But believe or not, Con Harrington’s entire life-story has not wholly been just about ‘bricks and mortar’. Widowed since 2006 and as well as rearing a son and daughter, Con also became interested in Horse Racing in the late 80s and with also a fair degree of success along the way. His greatest claim to fame in the sport of kings was undoubtedly when he was joint-owner of ‘Indian Ridge’ with fellow London-Irish construction business man Sean Coughlan. That horse won a big race at Ascot in 1989 and went on to have a very successful career as a sire. Desert Orchid trainer David Ellsworth was its trainer and the jockey was Steve Cauthen.

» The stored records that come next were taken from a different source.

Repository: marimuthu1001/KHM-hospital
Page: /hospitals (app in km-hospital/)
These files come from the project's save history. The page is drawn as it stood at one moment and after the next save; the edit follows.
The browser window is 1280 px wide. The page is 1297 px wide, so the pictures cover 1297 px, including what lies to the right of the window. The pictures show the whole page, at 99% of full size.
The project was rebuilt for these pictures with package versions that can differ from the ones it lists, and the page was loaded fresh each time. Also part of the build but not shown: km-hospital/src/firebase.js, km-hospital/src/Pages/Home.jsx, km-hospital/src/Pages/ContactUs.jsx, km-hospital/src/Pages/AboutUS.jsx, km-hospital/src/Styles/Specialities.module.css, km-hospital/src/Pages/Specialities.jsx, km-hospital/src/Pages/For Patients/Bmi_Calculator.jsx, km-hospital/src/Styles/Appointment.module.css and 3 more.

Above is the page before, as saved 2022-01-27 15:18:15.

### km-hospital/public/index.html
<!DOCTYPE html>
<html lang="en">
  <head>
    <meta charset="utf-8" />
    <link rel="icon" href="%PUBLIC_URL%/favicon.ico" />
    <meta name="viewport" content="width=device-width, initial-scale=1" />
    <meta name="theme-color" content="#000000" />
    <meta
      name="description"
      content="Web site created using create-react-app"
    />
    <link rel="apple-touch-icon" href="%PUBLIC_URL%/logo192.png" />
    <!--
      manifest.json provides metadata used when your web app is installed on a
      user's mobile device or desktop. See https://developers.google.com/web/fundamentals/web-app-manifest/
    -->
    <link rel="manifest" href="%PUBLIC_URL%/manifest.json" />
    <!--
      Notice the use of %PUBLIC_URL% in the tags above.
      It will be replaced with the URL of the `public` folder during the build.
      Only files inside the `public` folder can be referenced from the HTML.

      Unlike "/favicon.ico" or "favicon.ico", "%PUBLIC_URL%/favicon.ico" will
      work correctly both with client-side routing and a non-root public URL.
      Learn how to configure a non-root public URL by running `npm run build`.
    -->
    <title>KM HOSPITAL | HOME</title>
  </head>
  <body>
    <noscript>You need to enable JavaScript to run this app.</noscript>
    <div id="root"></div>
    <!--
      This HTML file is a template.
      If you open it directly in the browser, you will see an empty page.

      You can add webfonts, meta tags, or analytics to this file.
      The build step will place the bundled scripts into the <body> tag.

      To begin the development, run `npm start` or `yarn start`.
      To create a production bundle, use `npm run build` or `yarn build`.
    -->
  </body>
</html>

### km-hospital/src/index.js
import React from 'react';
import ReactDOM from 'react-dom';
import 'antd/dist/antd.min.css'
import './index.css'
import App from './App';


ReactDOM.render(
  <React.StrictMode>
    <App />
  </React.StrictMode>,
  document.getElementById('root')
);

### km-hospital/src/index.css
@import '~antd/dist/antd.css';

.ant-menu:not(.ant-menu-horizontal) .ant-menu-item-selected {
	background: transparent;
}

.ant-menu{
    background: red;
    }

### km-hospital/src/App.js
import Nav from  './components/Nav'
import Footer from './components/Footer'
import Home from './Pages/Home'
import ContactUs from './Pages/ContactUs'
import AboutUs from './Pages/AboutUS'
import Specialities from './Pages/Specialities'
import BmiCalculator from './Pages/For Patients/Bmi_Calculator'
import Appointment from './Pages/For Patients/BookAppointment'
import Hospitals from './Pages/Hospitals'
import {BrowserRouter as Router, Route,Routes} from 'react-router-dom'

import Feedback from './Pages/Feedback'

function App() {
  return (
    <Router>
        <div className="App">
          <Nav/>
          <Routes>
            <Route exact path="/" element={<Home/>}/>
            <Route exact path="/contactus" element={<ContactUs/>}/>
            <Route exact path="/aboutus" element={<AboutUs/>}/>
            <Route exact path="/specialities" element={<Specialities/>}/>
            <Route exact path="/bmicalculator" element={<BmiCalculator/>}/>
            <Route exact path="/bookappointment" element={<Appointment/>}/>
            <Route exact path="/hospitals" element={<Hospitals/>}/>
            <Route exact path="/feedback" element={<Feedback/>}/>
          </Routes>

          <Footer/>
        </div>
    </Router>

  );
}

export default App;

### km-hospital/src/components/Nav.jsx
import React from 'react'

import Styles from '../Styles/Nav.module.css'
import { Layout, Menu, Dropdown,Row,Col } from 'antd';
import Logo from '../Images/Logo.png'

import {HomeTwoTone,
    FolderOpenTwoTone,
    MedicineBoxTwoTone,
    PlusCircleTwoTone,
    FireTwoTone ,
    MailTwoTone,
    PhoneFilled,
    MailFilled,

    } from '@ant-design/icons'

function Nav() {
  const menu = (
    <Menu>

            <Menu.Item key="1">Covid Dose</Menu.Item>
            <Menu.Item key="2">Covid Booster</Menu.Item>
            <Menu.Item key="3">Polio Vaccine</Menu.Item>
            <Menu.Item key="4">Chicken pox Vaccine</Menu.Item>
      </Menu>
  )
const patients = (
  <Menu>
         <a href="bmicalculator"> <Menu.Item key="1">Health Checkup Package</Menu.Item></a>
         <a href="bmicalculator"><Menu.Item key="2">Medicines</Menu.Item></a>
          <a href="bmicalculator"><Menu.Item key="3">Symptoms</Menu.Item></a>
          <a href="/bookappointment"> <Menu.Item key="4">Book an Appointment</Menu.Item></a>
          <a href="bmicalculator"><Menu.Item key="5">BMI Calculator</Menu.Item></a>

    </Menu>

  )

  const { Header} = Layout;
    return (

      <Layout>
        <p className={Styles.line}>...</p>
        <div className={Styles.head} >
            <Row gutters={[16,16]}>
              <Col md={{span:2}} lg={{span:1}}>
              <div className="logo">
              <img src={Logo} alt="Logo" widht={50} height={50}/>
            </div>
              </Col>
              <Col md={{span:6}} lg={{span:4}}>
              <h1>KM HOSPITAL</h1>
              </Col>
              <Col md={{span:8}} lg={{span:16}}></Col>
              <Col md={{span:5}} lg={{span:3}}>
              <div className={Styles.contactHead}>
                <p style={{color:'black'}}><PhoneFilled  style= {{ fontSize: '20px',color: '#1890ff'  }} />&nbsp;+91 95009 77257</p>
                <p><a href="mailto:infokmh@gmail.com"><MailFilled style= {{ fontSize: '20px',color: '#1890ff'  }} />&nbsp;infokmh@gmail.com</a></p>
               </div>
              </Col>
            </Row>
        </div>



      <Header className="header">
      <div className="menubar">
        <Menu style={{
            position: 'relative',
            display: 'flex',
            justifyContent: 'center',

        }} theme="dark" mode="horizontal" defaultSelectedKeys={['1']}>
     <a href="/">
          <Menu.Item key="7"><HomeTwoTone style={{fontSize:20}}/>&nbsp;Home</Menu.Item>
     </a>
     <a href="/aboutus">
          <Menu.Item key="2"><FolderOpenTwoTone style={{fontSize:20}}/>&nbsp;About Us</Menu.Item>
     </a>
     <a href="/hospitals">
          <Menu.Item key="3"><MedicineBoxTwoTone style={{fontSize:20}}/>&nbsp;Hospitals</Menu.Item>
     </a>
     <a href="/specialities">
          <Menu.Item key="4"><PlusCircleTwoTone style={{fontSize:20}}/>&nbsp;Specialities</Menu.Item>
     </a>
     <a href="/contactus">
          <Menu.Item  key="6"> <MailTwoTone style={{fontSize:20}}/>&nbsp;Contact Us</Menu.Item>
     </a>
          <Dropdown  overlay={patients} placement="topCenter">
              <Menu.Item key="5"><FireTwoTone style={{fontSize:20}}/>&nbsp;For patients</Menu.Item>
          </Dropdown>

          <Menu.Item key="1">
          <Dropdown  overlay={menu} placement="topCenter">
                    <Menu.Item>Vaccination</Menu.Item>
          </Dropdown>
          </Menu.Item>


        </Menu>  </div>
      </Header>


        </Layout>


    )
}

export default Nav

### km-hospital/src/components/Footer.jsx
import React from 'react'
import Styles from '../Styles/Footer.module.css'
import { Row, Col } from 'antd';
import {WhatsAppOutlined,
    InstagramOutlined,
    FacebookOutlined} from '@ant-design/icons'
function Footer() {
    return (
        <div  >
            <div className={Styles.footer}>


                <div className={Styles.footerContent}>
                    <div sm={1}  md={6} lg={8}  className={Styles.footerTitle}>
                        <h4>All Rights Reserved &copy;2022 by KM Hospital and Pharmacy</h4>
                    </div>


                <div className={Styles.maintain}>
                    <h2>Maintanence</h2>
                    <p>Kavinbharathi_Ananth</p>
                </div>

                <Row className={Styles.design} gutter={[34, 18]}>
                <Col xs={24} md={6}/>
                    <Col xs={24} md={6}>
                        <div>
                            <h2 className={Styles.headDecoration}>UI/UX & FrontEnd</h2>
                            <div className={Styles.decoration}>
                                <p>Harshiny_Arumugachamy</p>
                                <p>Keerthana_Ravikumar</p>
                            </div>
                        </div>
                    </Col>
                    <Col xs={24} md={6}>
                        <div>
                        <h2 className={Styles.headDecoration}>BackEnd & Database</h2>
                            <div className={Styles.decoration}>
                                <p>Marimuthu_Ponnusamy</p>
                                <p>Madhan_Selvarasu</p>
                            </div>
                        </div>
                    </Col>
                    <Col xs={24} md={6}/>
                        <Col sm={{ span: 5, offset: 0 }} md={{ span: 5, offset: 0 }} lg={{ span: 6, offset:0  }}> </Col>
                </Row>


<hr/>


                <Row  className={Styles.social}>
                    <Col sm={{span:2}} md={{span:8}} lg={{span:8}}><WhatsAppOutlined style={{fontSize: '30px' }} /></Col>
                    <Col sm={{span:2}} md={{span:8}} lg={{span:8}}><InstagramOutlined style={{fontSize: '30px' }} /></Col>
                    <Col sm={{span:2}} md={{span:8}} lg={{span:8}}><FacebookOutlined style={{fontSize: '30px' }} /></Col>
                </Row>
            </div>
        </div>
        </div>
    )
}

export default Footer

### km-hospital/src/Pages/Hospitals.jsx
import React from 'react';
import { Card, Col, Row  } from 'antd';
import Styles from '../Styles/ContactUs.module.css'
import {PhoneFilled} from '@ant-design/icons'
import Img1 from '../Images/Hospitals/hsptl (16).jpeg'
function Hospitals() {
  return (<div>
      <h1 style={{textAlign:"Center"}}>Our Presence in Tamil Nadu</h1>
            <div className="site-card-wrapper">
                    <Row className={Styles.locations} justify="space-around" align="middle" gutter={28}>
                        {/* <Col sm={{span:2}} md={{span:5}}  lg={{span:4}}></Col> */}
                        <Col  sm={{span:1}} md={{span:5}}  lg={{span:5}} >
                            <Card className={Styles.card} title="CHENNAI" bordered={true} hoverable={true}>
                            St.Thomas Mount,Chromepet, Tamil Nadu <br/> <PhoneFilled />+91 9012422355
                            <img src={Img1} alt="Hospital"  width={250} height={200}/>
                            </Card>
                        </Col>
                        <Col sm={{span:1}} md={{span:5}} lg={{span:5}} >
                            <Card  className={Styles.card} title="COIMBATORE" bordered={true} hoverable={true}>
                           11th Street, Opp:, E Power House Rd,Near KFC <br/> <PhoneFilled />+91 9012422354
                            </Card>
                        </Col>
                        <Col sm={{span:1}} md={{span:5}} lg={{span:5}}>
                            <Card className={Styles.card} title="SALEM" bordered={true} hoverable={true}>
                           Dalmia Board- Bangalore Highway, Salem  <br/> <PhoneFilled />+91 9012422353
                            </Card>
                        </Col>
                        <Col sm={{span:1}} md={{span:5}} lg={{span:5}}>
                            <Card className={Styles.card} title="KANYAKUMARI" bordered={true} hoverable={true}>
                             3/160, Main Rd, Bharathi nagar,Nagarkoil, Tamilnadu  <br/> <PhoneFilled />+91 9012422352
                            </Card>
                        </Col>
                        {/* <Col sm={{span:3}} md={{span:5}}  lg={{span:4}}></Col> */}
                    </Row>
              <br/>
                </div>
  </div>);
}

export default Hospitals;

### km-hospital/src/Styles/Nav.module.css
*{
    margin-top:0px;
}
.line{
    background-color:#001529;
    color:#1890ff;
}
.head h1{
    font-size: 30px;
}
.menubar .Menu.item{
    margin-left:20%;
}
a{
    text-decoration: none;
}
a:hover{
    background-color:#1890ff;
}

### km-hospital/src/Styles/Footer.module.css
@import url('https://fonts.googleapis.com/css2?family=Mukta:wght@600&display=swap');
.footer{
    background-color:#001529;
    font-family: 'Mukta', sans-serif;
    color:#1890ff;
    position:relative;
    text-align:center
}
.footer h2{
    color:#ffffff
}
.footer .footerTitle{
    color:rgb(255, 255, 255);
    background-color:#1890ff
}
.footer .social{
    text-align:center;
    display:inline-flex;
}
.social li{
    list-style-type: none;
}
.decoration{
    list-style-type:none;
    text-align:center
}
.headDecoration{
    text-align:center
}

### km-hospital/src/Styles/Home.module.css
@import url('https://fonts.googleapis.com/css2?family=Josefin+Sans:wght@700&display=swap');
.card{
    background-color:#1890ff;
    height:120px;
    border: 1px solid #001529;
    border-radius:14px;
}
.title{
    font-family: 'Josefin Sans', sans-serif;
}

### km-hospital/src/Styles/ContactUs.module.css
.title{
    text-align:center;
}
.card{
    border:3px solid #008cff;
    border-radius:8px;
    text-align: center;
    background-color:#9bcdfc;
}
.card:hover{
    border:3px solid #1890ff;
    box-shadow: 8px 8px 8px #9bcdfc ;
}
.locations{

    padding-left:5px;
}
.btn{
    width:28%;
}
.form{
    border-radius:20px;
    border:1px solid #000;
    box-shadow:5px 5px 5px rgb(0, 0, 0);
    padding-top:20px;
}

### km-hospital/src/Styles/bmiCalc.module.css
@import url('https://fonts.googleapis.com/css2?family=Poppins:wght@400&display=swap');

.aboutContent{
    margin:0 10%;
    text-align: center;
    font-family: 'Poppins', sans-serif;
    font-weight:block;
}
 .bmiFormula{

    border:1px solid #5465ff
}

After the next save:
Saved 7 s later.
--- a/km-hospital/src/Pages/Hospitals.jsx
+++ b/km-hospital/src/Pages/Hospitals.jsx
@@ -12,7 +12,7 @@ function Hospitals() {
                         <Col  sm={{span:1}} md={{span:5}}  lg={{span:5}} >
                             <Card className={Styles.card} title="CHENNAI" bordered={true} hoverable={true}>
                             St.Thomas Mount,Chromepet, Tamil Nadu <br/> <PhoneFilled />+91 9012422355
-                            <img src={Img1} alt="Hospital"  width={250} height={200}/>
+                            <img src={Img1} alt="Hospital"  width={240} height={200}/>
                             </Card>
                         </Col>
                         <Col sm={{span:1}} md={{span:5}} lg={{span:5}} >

As well as owning a stud farm on the Curragh where he continues to breed horses, Con also has four horses currently in training in Lambourn in Berkshire. But Con has also maintained his links with his native west Cork by building a house near his own homestead in Bantry. And despite all the amazing success he has achieved in his lifetime Con Harrington still maintains his affinity with Hanwell, the place where he first ‘dropped achor’ in 1957. After all these years Con has continued to practice his strong religious upbringing and supports all worthy charitable causes. He is a regular face in St. Joseph’s club in Hanwell, The Pig and The Kings Arms where many of the regulars in these popular places in west London also worked for his company down through the years. But perhaps the best appreciation of the life of Cornelius Harrington and his amazing qualities as a man is best left to one of his closest confidantes in his professional life – his former accountant Simon Smith who he has known since 1974. “The great thing about Con is his attention to detail, he has a fantastic memory, he never writes anything down. In the 40 odd years that I have known Con, he has never missed a meeting or ever been late for a meeting, and he remembers everything!” and he added: “Con is a shining example to others after leaving Cork in the 1950’s there was no chance of making a living there and that the story goes, by accident Con drove his grandfather’s tractor into a ditch, he was so scared of the repercussions that he just headed for the boat and over to London aged 16!” Simon concluded: “Con is one of the Stars of the Irish that came over in the 1950s, and in fact you could sense even in the 1970s that he was always going to succeed. Con’s nature is brevity, he can be a bit formidable, he hates publicity, he is very modest and humble, he is always prepared to listen and I felt lucky and privileged to have known him and above all to have had Con as my client.” Enjoy your well-earned Golden Jubilee this year Con because your legacy is destined to be a genuine inspiration for all young aspiring entrepreneurs.